Tapeworm DNA hints at discomforts of life in a medieval trading hub
Samples from ancient latrines pinpoint the squirming parasites that infested residents’ guts.
Centuries-old cesspits reveal that residents of a bustling port in medieval Germany were infested with a diverse range of parasitic worms — suggesting that trade helped to carry the worms far and wide.
Intestinal parasites such as tapeworms and roundworms were common in Europe before the advent of modern sanitation. Dr Adrian Smith, from the Department of Zoology, and his colleagues extracted DNA from parasite eggs in soil samples from graveyards and former latrines. The samples, collected from archaeological sites in what are now the United Kingdom, Germany, the Czech Republic and Switzerland, ranged from 350 to 5,600 years old.
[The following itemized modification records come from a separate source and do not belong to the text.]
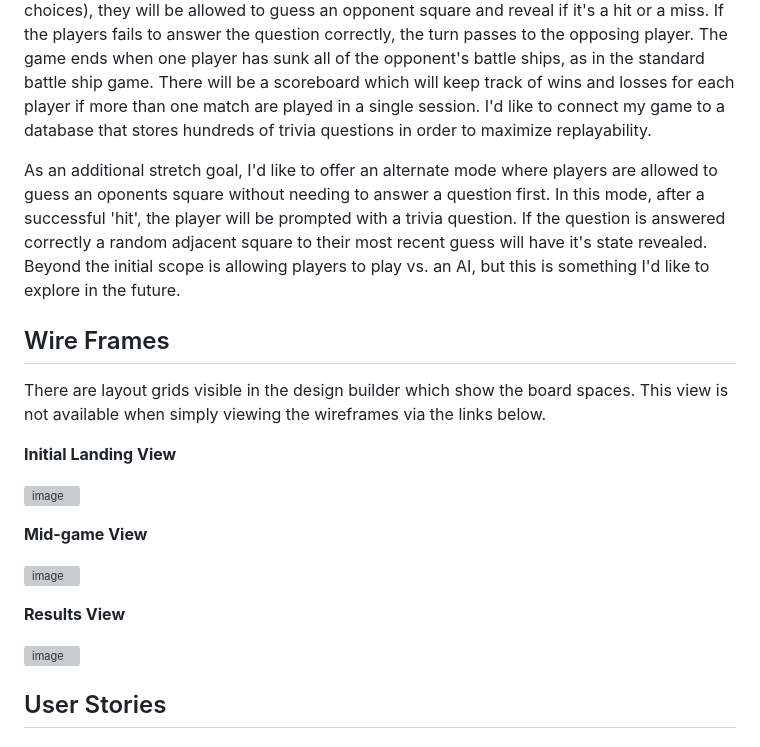
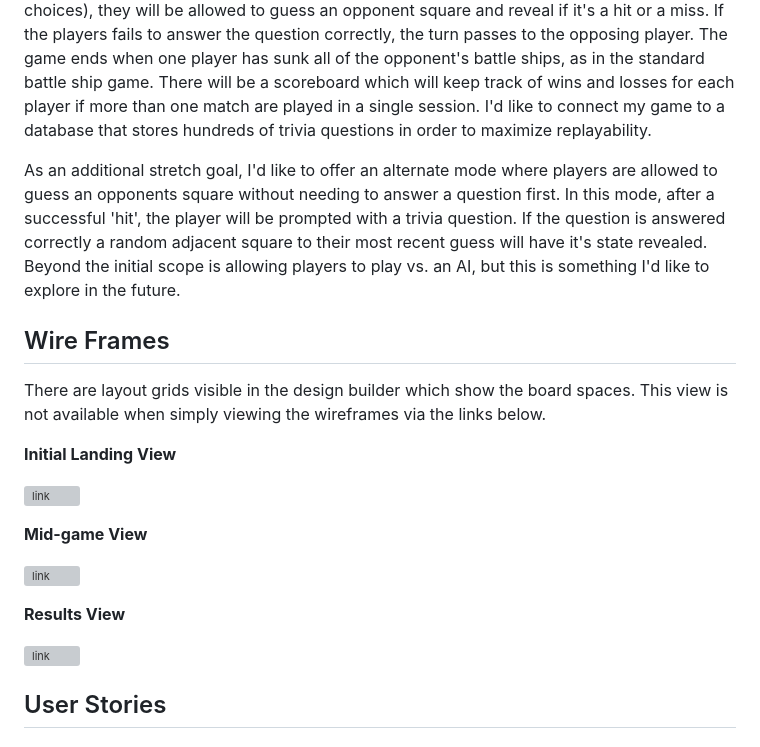
Before and after one commit to joshlogan103/battleship-trivia, a Markdown page: PROPOSAL.md, the part around the change. GitHub-like rendering; grey boxes are pictures that could not be loaded.

Commit message:
Test link accessibility in proposal

```diff
--- a/PROPOSAL.md
+++ b/PROPOSAL.md
@@ -8,7 +8,7 @@
 
 My app is called Battle Ship Trivia. It's a game app for players that want a new twist on playing battleship online. Two players can join the game and play a round of Battleship combined with a trivia game. Each turn begins with the player being presented with a trivia question. If they successfully answer the question (by selecting the correct option from four choices), they will be allowed to guess an opponent square and reveal if it's a hit or a miss. If the players fails to answer the question correctly, the turn passes to the opposing player. The game ends when one player has sunk all of the opponent's battle ships, as in the standard battle ship game. There will be a scoreboard which will keep track of wins and losses for each player if more than one match are played in a single session. I'd like to connect my game to a database that stores hundreds of trivia questions in order to maximize replayability.
 
-As an additional stretch goal, I'd like to offer an alternate mode where players are allowed to guess an oponents square without needing to answer a question first. In this mode, after a successful 'hit', the player will be prompted with a trivia question. If the question is answered correctly a random adjacent square to their most recent guess will have it's state revealed. Beyond the initial scope is allowing players to play vs. an AI, but this is something I'd like to explore in the future.
+As an additional stretch goal, I'd like to offer an alternate mode where players are allowed to guess an opponents square without needing to answer a question first. In this mode, after a successful 'hit', the player will be prompted with a trivia question. If the question is answered correctly a random adjacent square to their most recent guess will have it's state revealed. Beyond the initial scope is allowing players to play vs. an AI, but this is something I'd like to explore in the future.
 
 ## Wire Frames
 
@@ -16,15 +16,15 @@ There are layout grids visible in the design builder which show the board spaces
 
 **Initial Landing View**
 
-![image](https://www.figma.com/file/3zXkpIdYvj27Yg3lx3Z21h/Battleship-Trivia-Start-State---Wireframe?type=design&node-id=0%3A1&mode=design&t=4023VSf5WofXOH65-1)
+![link](https://www.figma.com/file/3zXkpIdYvj27Yg3lx3Z21h/Battleship-Trivia-Start-State---Wireframe?type=design&node-id=0%3A1&mode=design&t=4023VSf5WofXOH65-1)
 
 **Mid-game View**
 
-![image](https://www.figma.com/file/SqqS4sHSIYgDQDvjd9Hmp8/Battleship-Trivia-Mid-game-State---Wireframe?type=design&node-id=0%3A1&mode=design&t=rlvyJPFEQGHmRD1D-1)
+![link](https://www.figma.com/file/SqqS4sHSIYgDQDvjd9Hmp8/Battleship-Trivia-Mid-game-State---Wireframe?type=design&node-id=0%3A1&mode=design&t=rlvyJPFEQGHmRD1D-1)
 
 **Results View**
 
-![image](https://www.figma.com/file/E7LWUjXFjEBcy7tuQXoQSF/Battleship-Trivia-End-State---Wireframe?type=design&node-id=0%3A1&mode=design&t=oo0y2OeQ1dIL3BJs-1)
+![link](https://www.figma.com/file/E7LWUjXFjEBcy7tuQXoQSF/Battleship-Trivia-End-State---Wireframe?type=design&node-id=0%3A1&mode=design&t=oo0y2OeQ1dIL3BJs-1)
 
 ## User Stories
 
```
The researchers found that samples from the historic port cities of Lübeck in Germany and Bristol in the United Kingdom harboured a more genetically diverse population of parasitic whipworms (Trichuris trichiura) than less-well-connected cities.
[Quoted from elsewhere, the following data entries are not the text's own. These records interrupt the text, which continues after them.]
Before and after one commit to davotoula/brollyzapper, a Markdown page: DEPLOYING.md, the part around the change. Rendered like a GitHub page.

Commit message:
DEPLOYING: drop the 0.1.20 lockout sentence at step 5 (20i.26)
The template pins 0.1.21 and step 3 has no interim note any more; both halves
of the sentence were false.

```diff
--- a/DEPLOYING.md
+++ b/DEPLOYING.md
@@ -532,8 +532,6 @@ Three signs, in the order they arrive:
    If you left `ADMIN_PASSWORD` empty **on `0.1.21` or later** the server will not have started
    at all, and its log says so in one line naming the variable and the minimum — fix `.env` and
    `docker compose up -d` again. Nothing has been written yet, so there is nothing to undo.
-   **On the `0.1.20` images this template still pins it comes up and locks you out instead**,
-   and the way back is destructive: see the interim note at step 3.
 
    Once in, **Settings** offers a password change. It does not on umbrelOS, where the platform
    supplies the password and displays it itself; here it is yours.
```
Before AD 1300, samples from Lübeck contained large numbers of the tapeworm Diphyllobothrium latum, commonly found in raw fish, but the species was abruptly replaced in the fourteenth century by the beef tapeworm Taenia saginata, which may indicate a sudden change in diet.
Read the full paper, published in Proceedings of the Royal Society: Molecular archaeoparasitology identifies cultural changes in the Medieval Hanseatic trading centre of Lübeck
This article was first published by the Nature News here.